"Of course we're happy … it was touch and go for a while because we didn't know what was happening." Mayorga said. "But other than [how long it took], they took care of us."
But the stresses Maryorga's family endured, as well as the owners of the apartment where the standoff occurred, seem to have been in vain. When the SWAT team converged on the apartment building located just behind Mayorga's at 2:15 p.m., the suspect or suspects inside .
Despite repeated requests from Patch, the LAPD has not provided information about what led to the standoff or the current status of the case.
According to Olga Ayala, the senior field deputy for Sun Valley and North Hollywood in Los Angeles City Councilman Tony Cardenas' office, who spoke at a North Hollywood North East Neighborhood Council meeting in May, someone had called 911 and said their roommate was trying to kill them with a gun.
Not knowing the suspect or suspects were already away, the LAPD surrounded the home and later stormed the apartment after throwing tear gas grenades inside.
LAPD Not Liable for Collateral Property Damage
According to Ayala, who asked the neighborhood council for money to help replace the door, Cardenas' office had frozen any extra spending until July and was unable to help. The council informed Ayala that their budgets would also not allow them to help until July.
The owners of the apartment were also left to foot the bill for the tear gas cleanup.
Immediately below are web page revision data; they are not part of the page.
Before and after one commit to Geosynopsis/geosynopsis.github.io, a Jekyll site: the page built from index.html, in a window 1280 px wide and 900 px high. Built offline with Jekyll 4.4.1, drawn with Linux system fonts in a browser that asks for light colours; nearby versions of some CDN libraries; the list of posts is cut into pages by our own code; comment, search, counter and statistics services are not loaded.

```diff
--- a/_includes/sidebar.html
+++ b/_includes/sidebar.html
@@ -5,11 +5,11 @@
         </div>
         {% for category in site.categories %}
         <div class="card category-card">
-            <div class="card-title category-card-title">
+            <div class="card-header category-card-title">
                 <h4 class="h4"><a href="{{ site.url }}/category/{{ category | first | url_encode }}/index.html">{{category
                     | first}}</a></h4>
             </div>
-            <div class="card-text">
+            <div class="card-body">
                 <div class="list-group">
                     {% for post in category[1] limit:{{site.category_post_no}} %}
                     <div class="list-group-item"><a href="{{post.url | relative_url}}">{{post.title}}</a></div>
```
Though Ayala said the Los Angeles Fire Department helped to clean up the apartment, the owners were still left with a substantial bill as most of the furniture was damaged.
Ayala said during the neighborhood council meeting that the city was not liable for any of the damages.
"Please be careful when you offer your house to the police department because there is no compensation," Ayala said. "If there's a pursuit or something and your vehicle gets damaged, you are on your own completely if you don't have insurance. The city is not liable for anything."
Emily Williams, deputy chief of staff in Cardenas' office, confirmed that the compensation Mayorga received was not because the city lawfully owed his family money. She said the LAPD just wanted to give back to the citizens who had helped them.
"We never want to punish people for doing a good deed," Williams said. "Here they were of their own volition, reaching out and doing something extremely helpful to some officers who were caught out in the rain."
Williams said LAPD headquarters agreed to pay the entire bill through a discretionary fund. On June 23, the door was installed.
Williams also said that there was not any official city policy that could help guide them through this situation because it was such a rare occurrence.
"Because it's so unusual, there is no literal 'rainy day' fund," she said.
While Mayorga said the day was tense, his family felt safe enough staying in their home.
He said he was surprised how many police officers responded to the incident. Throughout the day, there were about 20 to 30 officers inside his garage, using the dry area to plan their next moves.
"They even brought their port-o-potties," he said.
Mayorga also said he understood why the police needed to stay in the garage.
"The wind was blowing so hard, and the rain was coming straight down in nickle-size drops," Mayorga said. "If you were standing outside, you couldn't even talk to each other because of all the noise."